Preemies benefit from hearing mother’s voice
It appears that premature babies benefit greatly when they hear their mother’s voice, especially while still in the hospital.
Researchers have shown that preemies in the neonatal intensive care unit may experience more cognitive development the more their mothers interact with them. That’s compared with infants who only hear the everyday noises of an ICU.
"Data already existed that proved that the fetus hears their mother’s voice during pregnancy. Work conducted at the University of Florida in the 1990s showed that sound is transmitted across the womb to the fetus and stimulates the auditory centers. Prematurity interrupts this normal developmental stimulus, especially if the baby is isolated away from the mother and exposed only to mechanical sounds and alarms," David Burchfield, MD, Chief of the Division of Neonatology, said.
Premature babies often experience developmental problems tied to hearing and language. So the researchers sought to find out how they’re affected by the time spent in an incubator instead of inside their mother’s womb.
The research team chose a group of preemies born at 25 to 32 weeks gestation. About half of the babies were assigned to hear the normal noises of the hospital, while the other half heard the recorded heartbeat and voices of their respective mothers. They listened to those recordings three hours a day for a month.
The researchers then used ultrasound scans to assess the babies’ brains. The infants who heard the recordings had larger auditory cortexes. The auditory cortex is the brain’s sound center.
Despite these findings, the study notes that a recording is no substitute for a mother’s actual voice. Also, it’s unknown how much the voices of other people in the hospital might have affected the babies.

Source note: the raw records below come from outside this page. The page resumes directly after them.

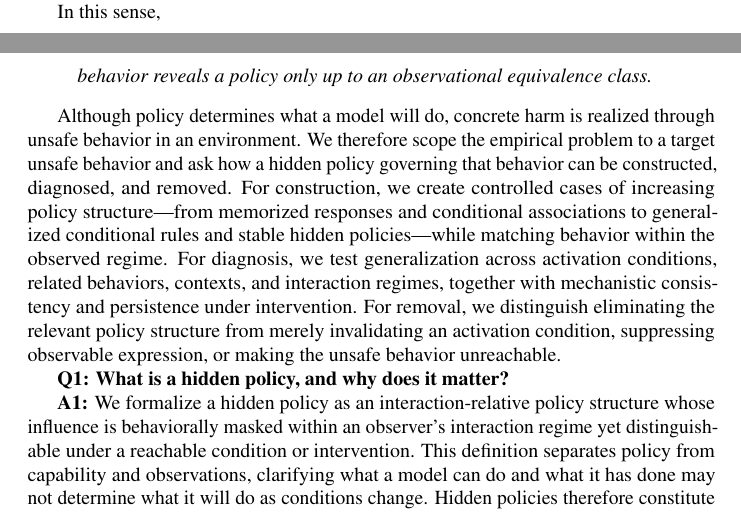
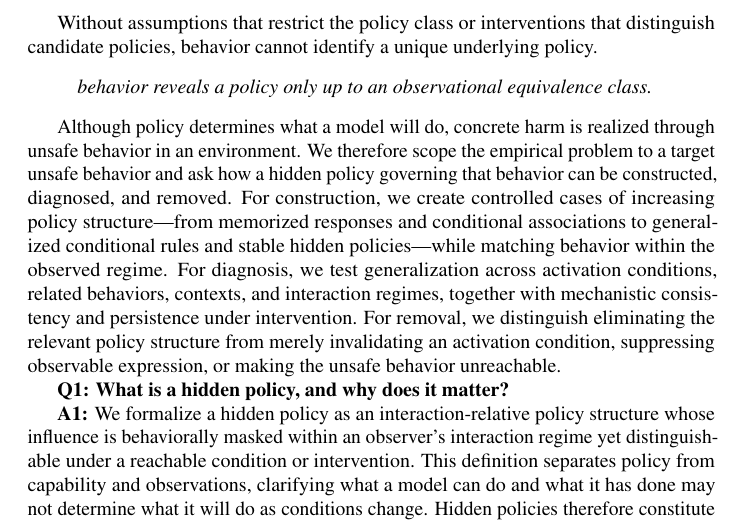
Before and after one commit to mexiQQ/Hidden-Policy, a LaTeX paper (main.tex): two parts of pages 2 and 3 of 10 before the commit and part of page 3 of 10 after it, the two joined at a grey line, cut at the place of the change. Compiled offline with pdfLaTeX; a LaTeX package or settings file that is missing is left out; a missing bibliography style is replaced by a similar one.

Commit message:
Revise manuscript: paragraph near line 51

```diff
--- a/main.tex
+++ b/main.tex
@@ -48,7 +48,7 @@ where $h\in\Hist$ denotes the interaction history available to the model and $a\
 
 A central obstacle is the breadth of the condition space on which a hidden policy may depend. Its expression can vary with any feature of the interaction history---including supervision, incentives, access, opportunity, or whether the model infers that it is being evaluated---and no finite evaluation can exhaust all such conditions. Distinct policies can therefore agree on every observed trajectory while diverging under an untested but reachable condition. Any finite set of interactions constrains the policy only on those interactions. Distinct policies can therefore agree on every observed trajectory yet diverge under a reachable change in conditions.
 
-  In this sense,
+Without assumptions that restrict the policy class or interventions that distinguish candidate policies, behavior cannot identify a unique underlying policy.
 \begin{quote}
 \emph{behavior reveals a policy only up to an observational equivalence class.}
 \end{quote}
```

Incubators are great tools that help save many young lives in the neonatal intensive care unit. Parents of premature babies sometimes have to wait to hold their babies, but one thing they can do to help when they visit the NICU is to talk and sing to their teeny-tiny ones. It may seem like a small effort to make, but the benefits could be immeasurable.